The House Judiciary Subcommittee on Crime, Terrorism, and Homeland Security Wednesday approved a bill designed to end the disparity in sentencing for federal crack and powder cocaine offenses. The bill, the Fairness in Cocaine Sentencing Act of 2009 (H.R. 3245), passed by a vote of 16-9 and now heads for a House floor vote.
A majority of crack users are white, but more than 80% of federal crack prosecutions have been aimed at blacks. When Hispanics are added in, nearly 96% of all federal crack prosecutions have been aimed at non-whites.
The bill, sponsored by Rep. Bobby Scott (D-VA) addresses the disparity by removing all references to crack cocaine in federal sentencing laws and treating the two forms of the drug equally. Under the bill, it would take 500 grams of either crack or powder cocaine to trigger the mandatory minimum sentence. The bill would also eliminate mandatory minimum sentences for possession of any amount of crack.

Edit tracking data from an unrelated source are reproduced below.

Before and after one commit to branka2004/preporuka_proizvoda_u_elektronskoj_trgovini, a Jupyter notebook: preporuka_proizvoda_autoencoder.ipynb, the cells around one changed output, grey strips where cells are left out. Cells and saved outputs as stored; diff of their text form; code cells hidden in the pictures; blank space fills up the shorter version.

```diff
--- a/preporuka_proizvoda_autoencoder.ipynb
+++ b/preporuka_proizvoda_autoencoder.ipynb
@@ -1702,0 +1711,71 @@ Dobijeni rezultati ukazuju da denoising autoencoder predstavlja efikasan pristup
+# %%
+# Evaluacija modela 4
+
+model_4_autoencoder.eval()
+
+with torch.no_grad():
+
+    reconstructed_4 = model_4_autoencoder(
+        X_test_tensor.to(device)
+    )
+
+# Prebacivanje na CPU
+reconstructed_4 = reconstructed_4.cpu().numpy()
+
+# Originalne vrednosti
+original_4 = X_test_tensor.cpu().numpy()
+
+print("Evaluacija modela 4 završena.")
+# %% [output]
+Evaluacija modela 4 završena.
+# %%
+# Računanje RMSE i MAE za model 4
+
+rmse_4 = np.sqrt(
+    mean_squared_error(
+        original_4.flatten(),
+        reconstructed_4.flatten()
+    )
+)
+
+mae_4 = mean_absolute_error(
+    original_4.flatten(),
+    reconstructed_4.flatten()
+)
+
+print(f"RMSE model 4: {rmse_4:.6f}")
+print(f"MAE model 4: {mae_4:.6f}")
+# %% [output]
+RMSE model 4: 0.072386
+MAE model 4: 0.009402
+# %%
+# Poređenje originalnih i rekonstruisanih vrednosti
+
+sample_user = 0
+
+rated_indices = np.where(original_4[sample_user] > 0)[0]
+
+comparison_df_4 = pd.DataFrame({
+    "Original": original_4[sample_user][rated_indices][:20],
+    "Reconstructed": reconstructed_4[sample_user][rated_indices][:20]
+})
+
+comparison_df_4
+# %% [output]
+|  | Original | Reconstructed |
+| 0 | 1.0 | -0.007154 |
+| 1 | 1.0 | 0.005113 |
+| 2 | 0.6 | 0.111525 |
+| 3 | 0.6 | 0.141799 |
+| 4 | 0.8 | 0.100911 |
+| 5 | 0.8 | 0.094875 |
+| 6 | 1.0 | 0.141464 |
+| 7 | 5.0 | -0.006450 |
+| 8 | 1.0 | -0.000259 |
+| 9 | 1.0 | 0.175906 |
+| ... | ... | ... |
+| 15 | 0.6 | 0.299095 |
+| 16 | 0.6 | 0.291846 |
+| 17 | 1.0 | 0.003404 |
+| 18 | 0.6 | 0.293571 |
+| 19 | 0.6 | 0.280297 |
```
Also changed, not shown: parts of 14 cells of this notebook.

"We have taken a big step today toward ending the disparity that exists between crack and powder cocaine sentencing," said Judiciary committee chair Rep. John Conyers (D-MI), who cosponsored the bill. "African Americans serve almost as much time in federal prison for a drug offense (58.7 months) as whites do for a violent offense (61.7 months), largely due to sentencing laws such as the 100-to-1 crack-powder cocaine disparity. Since 1980, the number of offenders in federal prisons for drug offenses has skyrocketed from less than 5,000 to almost 100,000 in 2009. Currently, drug offenders represent 52% of all federal prison inmates."
The crack/powder sentencing disparity has been the most glaring example of racially imbalanced drug enforcement in recent years and has been under attack not only by sentencing reform advocates, civil libertarians, and civil rights groups, but also by the US Sentencing Commission, which has for more than a decade called for its elimination. But any moves to address it languished during the Bush administration.
The atmosphere has changed with Democratic control of the White House and the Congress. Both President Obama and Attorney General Holder support ending the disparity, so do congressional Democrats, and even some congressional Republicans.
Remaining Republican hard-line drug warriors in the subcommittee attempted to subvert the spirit of the bill, resorting to time-honored anti-drug political tactics, but failed. Rep. Lamar Smith (R-TX), the ranking Republican on the committee, was concerned about sending messages. "The bill sends the wrong message to drug dealers and those who traffic in ravaging human lives. It sends the message that Congress does not take drug crimes seriously," he complained.
Rep. Darrell Issa (R-CA) introduced an amendment to address the disparity by making the current draconian penalties for crack apply to powder cocaine as well. He said he supported reducing the sentencing disparity, but "let's do it on the side of making sure our streets are safer, not less safe."
But committee Chairman Rep. John Conyers (D-MI) ruled the amendment out of order. It was then tabled on a 14-13 vote.
Rep. Melvin Watt (D-NC) captured the majority sentiment for ending the crack/powder sentencing disparity. "It did not work," he said. "We were wrong."
The vote was welcomed by sentencing reform advocates. "Today's vote is an historic first step in ending a 20-year injustice," said Michael Macleod-Ball, interim director of the ACLU's Washington Legislative Office. "Lawmakers must act now to eliminate the disparity between crack and powder cocaine sentencing by treating both forms of the same drug equally under federal law. Congress alone has the authority to put a stop to the crack-powder disparity and long mandatory minimum sentences."
"Justice won today," said Julie Stewart, president of Families Against Mandatory Minimums (FAMM). "Today's vote represents another step to restoring basic fairness to our sentencing laws and to fulfilling the Constitution's promise of equal justice under the law. We urge the full House to act quickly on this measure."
"It makes no more sense to punish crack cocaine offenders more harshly than powder cocaine offenders than it does to punish wine drinkers more harshly than beer drinkers. Crack and powder cocaine are two forms of the same drug," said Jasmine Tyler, deputy director of national affairs for the Drug Policy Alliance. "When all is said and done people will look back at this as a watershed moment -- the day that Congress began rolling back some of the drug war's worst excesses."
The bill still has to pass the House. On the Senate side, Majority Whip Richard Durbin (D-IL) is preparing to introduce his own measure to eliminate the sentencing disparity. It is expected to win bipartisan support from his fellow Judiciary Committee members.